### Instructions to follow
From the records below, copy the lines that include "href".

[Web document revisions]
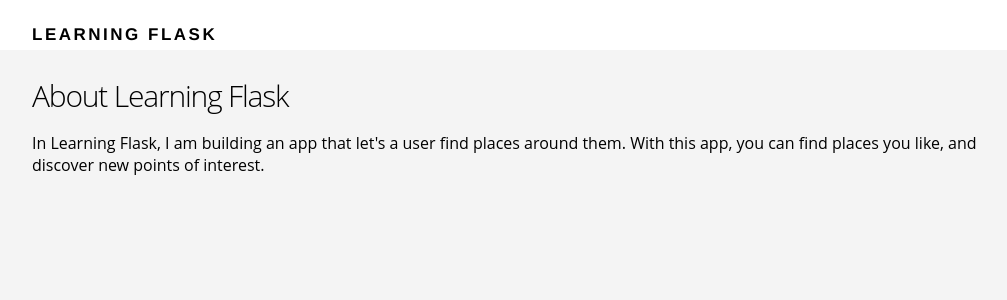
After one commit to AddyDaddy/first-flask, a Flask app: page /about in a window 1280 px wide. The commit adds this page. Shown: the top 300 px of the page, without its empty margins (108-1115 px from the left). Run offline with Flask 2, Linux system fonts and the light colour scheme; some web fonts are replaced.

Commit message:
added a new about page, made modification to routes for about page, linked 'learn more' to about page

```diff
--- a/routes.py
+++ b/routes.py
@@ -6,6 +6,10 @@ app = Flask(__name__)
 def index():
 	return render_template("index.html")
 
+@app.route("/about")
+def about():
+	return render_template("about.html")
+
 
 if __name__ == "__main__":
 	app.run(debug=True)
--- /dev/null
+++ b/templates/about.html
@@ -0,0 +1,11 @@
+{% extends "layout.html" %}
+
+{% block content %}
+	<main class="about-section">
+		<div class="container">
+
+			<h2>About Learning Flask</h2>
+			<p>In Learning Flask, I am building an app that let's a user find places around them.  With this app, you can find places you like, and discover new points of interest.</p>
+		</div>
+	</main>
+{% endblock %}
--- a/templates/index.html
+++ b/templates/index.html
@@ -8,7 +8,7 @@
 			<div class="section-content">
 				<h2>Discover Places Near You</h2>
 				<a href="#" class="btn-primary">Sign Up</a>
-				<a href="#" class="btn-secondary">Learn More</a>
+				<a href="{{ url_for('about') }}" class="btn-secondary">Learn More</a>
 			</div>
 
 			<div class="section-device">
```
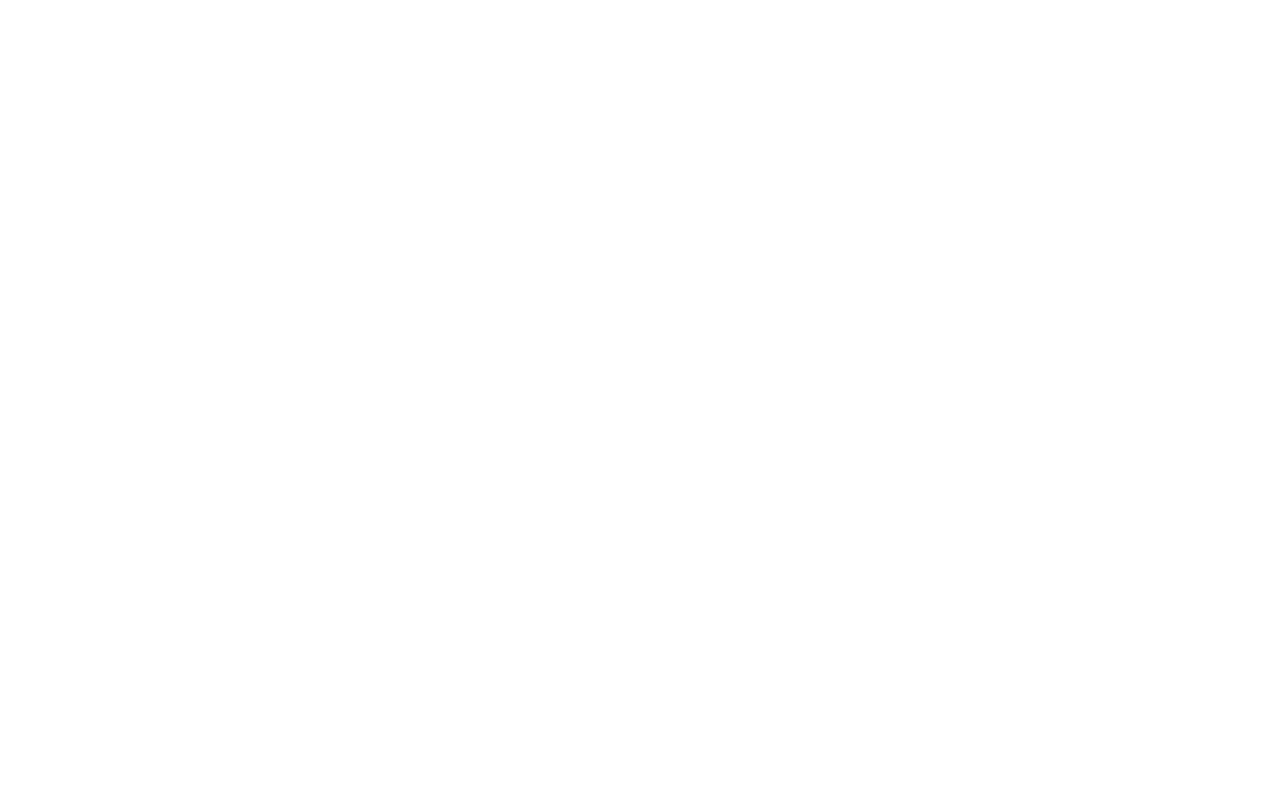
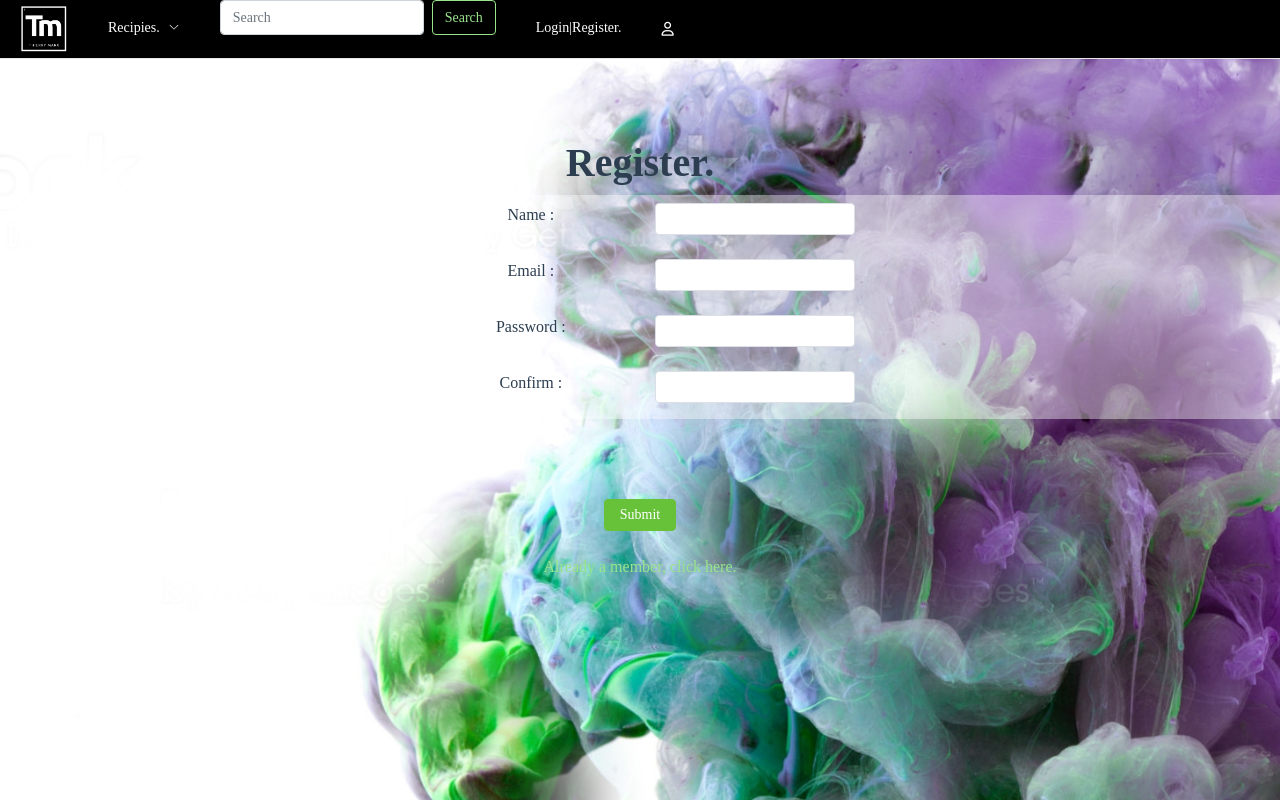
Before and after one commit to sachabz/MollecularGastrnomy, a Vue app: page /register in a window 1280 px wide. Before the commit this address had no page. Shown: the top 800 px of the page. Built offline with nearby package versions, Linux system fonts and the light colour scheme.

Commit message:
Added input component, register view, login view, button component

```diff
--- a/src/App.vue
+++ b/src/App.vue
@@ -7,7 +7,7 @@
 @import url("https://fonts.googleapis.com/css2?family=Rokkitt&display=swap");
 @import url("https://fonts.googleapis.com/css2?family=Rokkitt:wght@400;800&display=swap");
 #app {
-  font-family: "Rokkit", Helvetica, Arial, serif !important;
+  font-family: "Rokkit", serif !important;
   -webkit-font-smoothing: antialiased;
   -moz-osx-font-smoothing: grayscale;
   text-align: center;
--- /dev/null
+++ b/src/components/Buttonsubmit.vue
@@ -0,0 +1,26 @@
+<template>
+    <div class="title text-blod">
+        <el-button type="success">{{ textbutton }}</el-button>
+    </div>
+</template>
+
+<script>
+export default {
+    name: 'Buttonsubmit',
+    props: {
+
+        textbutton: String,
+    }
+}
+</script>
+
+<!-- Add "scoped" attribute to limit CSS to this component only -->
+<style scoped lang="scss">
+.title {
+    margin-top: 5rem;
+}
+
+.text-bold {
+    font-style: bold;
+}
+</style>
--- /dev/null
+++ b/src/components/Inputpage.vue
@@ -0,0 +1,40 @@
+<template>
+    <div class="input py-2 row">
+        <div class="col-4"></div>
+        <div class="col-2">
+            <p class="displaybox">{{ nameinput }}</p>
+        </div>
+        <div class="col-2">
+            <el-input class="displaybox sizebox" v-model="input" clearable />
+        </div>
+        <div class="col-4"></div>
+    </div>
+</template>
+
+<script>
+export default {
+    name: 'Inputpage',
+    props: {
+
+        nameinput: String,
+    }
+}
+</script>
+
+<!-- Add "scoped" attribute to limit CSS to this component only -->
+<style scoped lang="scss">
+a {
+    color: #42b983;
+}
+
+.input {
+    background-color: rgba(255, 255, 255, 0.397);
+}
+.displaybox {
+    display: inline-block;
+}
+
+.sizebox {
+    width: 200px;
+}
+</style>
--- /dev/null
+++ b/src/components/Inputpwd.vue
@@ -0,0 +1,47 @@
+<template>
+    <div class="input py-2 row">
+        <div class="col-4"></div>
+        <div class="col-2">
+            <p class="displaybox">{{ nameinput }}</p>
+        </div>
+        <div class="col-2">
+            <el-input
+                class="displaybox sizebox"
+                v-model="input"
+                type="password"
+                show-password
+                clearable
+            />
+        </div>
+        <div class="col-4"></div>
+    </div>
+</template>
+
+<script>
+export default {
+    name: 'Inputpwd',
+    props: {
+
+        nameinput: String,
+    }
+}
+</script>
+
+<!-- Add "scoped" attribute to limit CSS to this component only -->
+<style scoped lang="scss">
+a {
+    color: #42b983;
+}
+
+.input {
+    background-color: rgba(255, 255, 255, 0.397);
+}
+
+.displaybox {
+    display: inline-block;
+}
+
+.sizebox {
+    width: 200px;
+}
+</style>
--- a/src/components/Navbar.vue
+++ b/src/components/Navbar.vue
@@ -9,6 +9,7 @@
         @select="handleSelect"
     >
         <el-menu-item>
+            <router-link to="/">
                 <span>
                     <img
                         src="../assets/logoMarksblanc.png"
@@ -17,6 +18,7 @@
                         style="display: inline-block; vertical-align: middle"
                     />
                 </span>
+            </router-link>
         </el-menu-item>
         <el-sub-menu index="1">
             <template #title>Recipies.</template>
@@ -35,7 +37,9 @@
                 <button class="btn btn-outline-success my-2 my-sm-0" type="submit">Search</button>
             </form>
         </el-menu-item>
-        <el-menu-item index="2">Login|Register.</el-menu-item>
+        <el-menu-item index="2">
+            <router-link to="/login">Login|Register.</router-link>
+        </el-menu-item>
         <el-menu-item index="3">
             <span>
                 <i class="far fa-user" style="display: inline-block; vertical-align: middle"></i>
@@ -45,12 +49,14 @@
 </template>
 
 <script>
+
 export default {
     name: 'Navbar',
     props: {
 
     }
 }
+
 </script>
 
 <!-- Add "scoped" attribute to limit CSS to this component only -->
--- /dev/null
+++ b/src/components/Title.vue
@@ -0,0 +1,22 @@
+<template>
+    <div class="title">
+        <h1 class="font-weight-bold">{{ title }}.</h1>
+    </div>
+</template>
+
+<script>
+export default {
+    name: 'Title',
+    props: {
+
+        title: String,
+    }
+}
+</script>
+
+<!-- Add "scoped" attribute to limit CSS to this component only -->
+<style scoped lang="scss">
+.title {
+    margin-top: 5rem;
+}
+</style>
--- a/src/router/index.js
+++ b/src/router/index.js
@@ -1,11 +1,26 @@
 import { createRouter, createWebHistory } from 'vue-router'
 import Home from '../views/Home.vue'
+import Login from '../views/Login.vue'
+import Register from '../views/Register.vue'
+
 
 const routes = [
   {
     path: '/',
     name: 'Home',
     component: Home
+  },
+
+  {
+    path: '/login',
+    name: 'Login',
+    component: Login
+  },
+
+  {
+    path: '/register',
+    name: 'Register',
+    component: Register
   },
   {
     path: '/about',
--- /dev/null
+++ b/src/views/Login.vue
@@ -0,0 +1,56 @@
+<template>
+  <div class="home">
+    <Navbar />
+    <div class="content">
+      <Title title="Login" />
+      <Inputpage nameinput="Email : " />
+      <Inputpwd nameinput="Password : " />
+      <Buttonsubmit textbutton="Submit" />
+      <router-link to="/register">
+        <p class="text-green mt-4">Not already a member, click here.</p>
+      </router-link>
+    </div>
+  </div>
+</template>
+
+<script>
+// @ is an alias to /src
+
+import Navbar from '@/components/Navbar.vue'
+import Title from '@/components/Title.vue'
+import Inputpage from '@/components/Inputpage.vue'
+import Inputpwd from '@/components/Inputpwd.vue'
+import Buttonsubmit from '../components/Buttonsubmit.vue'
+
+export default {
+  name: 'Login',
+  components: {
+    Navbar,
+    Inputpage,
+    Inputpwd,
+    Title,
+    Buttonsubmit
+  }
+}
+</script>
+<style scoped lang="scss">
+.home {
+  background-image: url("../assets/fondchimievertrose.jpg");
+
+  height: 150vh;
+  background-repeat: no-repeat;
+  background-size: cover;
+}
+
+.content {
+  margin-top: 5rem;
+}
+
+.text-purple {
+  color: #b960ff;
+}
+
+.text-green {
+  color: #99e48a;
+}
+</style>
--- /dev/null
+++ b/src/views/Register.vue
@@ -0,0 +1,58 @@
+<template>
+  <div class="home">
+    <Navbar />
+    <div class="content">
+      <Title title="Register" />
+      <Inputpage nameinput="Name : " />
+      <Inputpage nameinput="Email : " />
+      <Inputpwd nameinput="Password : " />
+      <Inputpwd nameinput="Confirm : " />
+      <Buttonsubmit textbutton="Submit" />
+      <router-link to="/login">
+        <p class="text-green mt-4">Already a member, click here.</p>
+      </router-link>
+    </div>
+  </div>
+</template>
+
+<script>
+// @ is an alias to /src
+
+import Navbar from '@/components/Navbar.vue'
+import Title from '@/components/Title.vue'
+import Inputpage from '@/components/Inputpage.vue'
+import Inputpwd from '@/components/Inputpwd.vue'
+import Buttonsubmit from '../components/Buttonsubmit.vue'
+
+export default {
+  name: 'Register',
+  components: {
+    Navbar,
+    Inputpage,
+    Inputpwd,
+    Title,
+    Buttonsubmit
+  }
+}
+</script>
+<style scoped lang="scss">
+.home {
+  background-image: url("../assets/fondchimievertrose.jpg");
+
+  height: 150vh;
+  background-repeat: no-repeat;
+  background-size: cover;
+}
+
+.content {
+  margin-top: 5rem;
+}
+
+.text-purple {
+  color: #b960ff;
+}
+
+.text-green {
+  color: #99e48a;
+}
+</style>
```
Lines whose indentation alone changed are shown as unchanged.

### Finished task
 				<a href="#" class="btn-primary">Sign Up</a>
-				<a href="#" class="btn-secondary">Learn More</a>
+				<a href="{{ url_for('about') }}" class="btn-secondary">Learn More</a>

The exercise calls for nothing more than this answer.